Open Streets latest event in South Africa took place on the 25th May 2013. The ethos behind Open Streets is to promote local community pride transforming streets into areas that people can walk, cycle or even dance freely through. Open Street events now take place all over the world in over 100 cities with the latest one in South Africa held on Lower Main Road, Cape Town.
Along Lower Main Road from Main Road in Observatory to Malta Road in Salt River a diverse group of people of all age groups took part in this predominantly pedestrian event. From 13h00 to 17h00 the road was closed off to motorised traffic allowing people to stroll about, play giant chess, skateboard, walk about on stilts, play street football, do yoga or to get artistically creative on the pavements and tarmac. (more…)
Like much of South Africa the West Coast is just waiting to be explored. Far away from the hustle and bustle of city life the West Coast transports you to a world of endless sandy beaches and pretty villages. Summer days are long here and in Spring the landscape is transformed into a colourful sea of spring flowers. Typically the wildflowers will bloom from August to the end of September.
From Cape Town the best route to take is the R27 coastal route which takes you all the way up to Velddriff but the secret is to stop along the way at the numerous villages to really uncover the beauty of this part of South Africa. Although not as well trodden as the Garden Route the quality of accommodation along the West Coast is excellent with lots of self-catering establishments to choose from. (more…)
Take a lazy stroll down Huguenot Road in Franschhoek and you could be forgiven for thinking you are walking down a street in France. The pretty trees that line the pavements, the small cafes and boutique shops and seemingly slow pace of life all encapsulate life in many villages in France. The Huguenots that landed over three hundred years ago have certainly stamped their mark here. This popular town in the Cape Winelands attracts huge numbers of tourists each year and the tourist office at 68 Huguenot Road is normally buzzing with activity.

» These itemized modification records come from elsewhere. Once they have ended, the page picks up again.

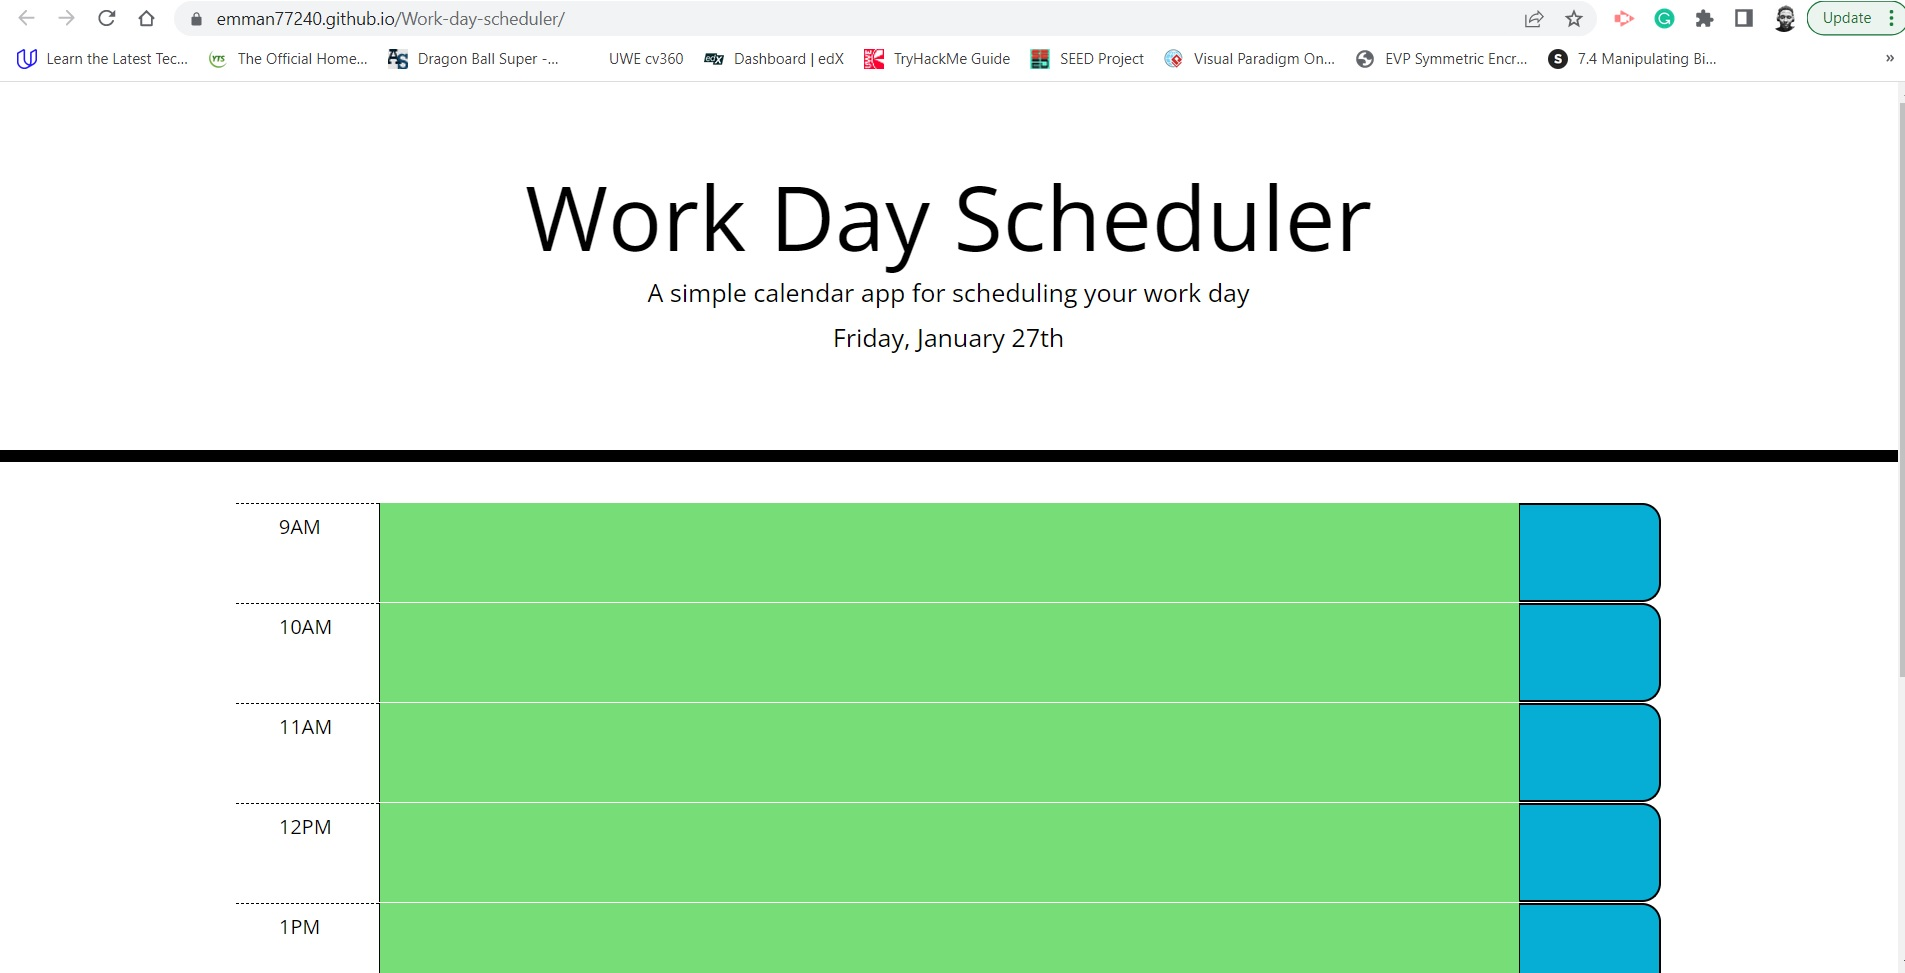
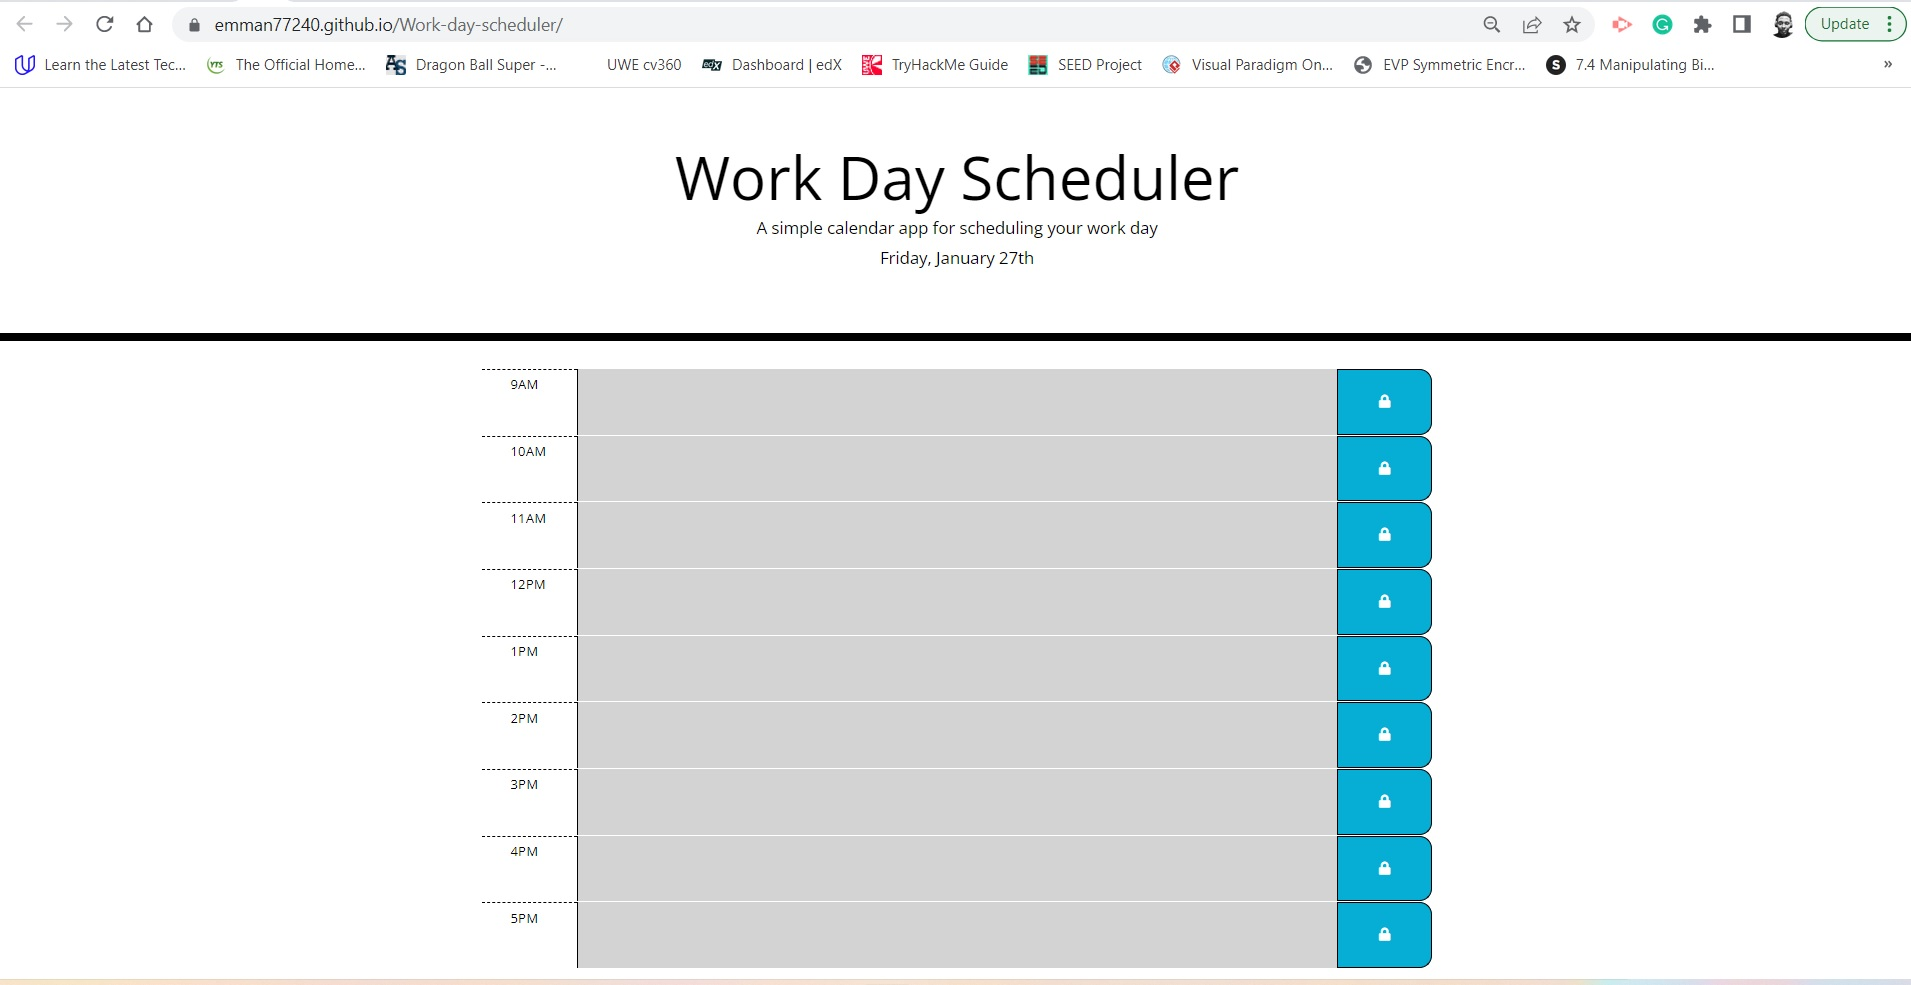
Added code to store items in local storage

diff --git a/assets/js/script.js b/assets/js/script.js
@@ -4,54 +4,90 @@ let newTime = 1;
 let timeCount = 1;
 let myClass = "row";
 
+// Initialize date and time with Moment.js 
+let currentHour = moment().format("H");
+let nowMoment = moment().format("dddd, MMMM Do");
+
 
 // Run once the page DOM is ready for js code to execute
 $(document).ready(function () {
 
+  // Initialize scheduler at the start of a new day
+  if(currentHour == 9) {
+
+    // Clear local storage
+    localStorage.clear();
+
+    // Set textarea to empty string
+    $("textarea").val("");
+
+    // Set work start time
+    startTime = 9;
+
+  }
+
+
+  // Set date on page
+  $("#currentDay").text(nowMoment);
+
+  // Create time block
+  for(let i = 0; i < 9; i++) {
+
     // Create time block
-    for(let i = 0; i < 9; i++) {
-        // Create time block
-        let timeBlock = "<div class=" + myClass + "><div class=" + "text" + timeCount + "></div><textarea></textarea><button><i></i></button></div>";
-        $(".container").append(timeBlock);
-        //$("textarea").addClass("future");
-        $(".text" + timeCount).addClass("hour");
-        $("i").addClass("fas fa-lock");
-        $("button").addClass("saveBtn");
-        timeCount++;
-    }
+    let timeBlock = "<div class=" + myClass + "><div class=" + "text" + timeCount + "></div><textarea></textarea><button><i></i></button></div>";
+    $(".container").append(timeBlock);
+    $(".text" + timeCount).addClass("hour");
+    $("i").addClass("fas fa-lock");
+    $("button").addClass("saveBtn");
+    timeCount++;
+  }
 
-    // Add time to time block
-    for(let i = 1; i < 10; i++) {
-        if(startTime < 12) {
-          $(".text" + i).attr("id", startTime).text(startTime + "AM");
-          startTime++;
-        } else if(startTime === 12) {
-          $(".text" + i).attr("id", startTime).text(startTime + "PM");
-          startTime++;
-        } else {
-          $(".text" + i).attr("id", startTime).text(newTime + "PM");
-          newTime++;
-          startTime++
-        }
-    }
+  // Add time to time block
+  for(let i = 1; i < 10; i++) {
+    if(startTime < 12) {
+      $(".text" + i).attr("id", startTime).text(startTime + "AM");
+      startTime++;
+    } else if(startTime === 12) {
+      $(".text" + i).attr("id", startTime).text(startTime + "PM");
+      startTime++;
+    } else {
+      $(".text" + i).attr("id", startTime).text(newTime + "PM");
+      newTime++;
+      startTime++
+     }
+  }
   
-    // Display date and time with Moment.js 
-    let nowMoment = moment().format("dddd, MMMM Do");
-    $("#currentDay").text(nowMoment);
-        
-    // Initialize current date
-    let currentHour = moment().format("H");
+  // Add colors to time blocks
+  $(".hour").each(function() {
     
-    // Add colors to time blocks
-    $(".hour").each(function() {
-      // Target time attribute in time blocks
-      let thisId = parseInt($(this).attr("id"));
+    // Target time attribute in time blocks
+    let thisId = parseInt($(this).attr("id"));
 
-      // Add styling to text areas according to time of day
-      if(thisId == currentHour) $(this).siblings("textarea").addClass("present").removeClass("past future");
-      if(thisId < currentHour) $(this).siblings("textarea").addClass("past").removeClass("present future");
-      if(thisId > currentHour) $(this).siblings("textarea").addClass("future").removeClass("past present");
-    
-    });
+    // Add styling to text areas according to time of day
+    if(thisId < currentHour) $(this).siblings("textarea").addClass("past").removeClass("present future");
+    if(thisId > currentHour) $(this).siblings("textarea").addClass("future").removeClass("past present");
+    if(thisId == currentHour) $(this).siblings("textarea").addClass("present").removeClass("past future");
     
   });
+
+  // Save values to local storage on click
+  $(".saveBtn").click(function (event) {
+    event.preventDefault();
+    let time = $(this).siblings(".hour").attr("id");
+    let value = $(this).siblings("textarea").val();
+    localStorage.setItem(time, value);
+    
+  });
+
+  // Retrieve values from local storage on page load
+  $(".hour").each(function() {
+
+    // Get id attribute
+    let thisId = parseInt($(this).attr("id"));
+
+    // Set textarea with stored value from local storage
+    $(this).siblings("textarea").val(localStorage.getItem(thisId));
+
+  });
+    
+});

diff --git a/assets/css/style.css b/assets/css/style.css
@@ -55,12 +55,12 @@ textarea {
 
 .present {
   background-color: #ff6961;
-  color: white;
+  
 }
 
 .future {
   background-color: #77dd77;
-  color: white;
+  
 }
 
 .saveBtn {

At one end of the high street lies the impressive Huguenot Monument but perhaps more impressive are the stunning Franschhoek Mountains which surround the town on three sides. Early in the morning it’s not uncommon to see the clouds falling over the tips of the mountains much like the famous ‘Tablecloth’ of Cape Town’s Table Mountain. (more…)
Here is a list of the Blue Flag status beaches in South Africa. The Western Cape has by far the most with 22 beaches, followed by KwaZulu-Natal with 8, the Eastern Cape has 4 and the Northern Cape 1.
South Africa joined the Blue Flag programme 12 years ago and works hard to not only maintain the number of beaches with Blue Flag awards but also to increase the number year on year.
For the first time this year Blue Flags were also awarded to 4 Marinas across South Africa including; Royal Afred Marina in Port Alfred, Yachport in Saldanha, False Bay Yacht Club in Cape Town and Granger Bay Water Club in Cape Town.
Blue Flag beaches are an important aspect in promoting international tourism and many municipalities employ teams of people on a daily basis to clean the beaches of any rubbish or debris. Of course with so much coastline surrounding South Africa there are many beautiful beaches which don’t make the list but are no less worthy of visiting. Chatting to locals and guest house owners when you are on holiday is a great way to discover some of the best beaches to visit.
Namaqualand is a semi-arid region located in South Africa and is mainly known for its array of beautiful flowers in the early spring. The
Namaqualand in bloom in Spring
usually deserted land blooms with orange and white daisies as well as other species of flowers during certain times of the year. Namaqualand is understandably a busy tourist destination in the springtime as many tourists come to see the wildflowers. (more…)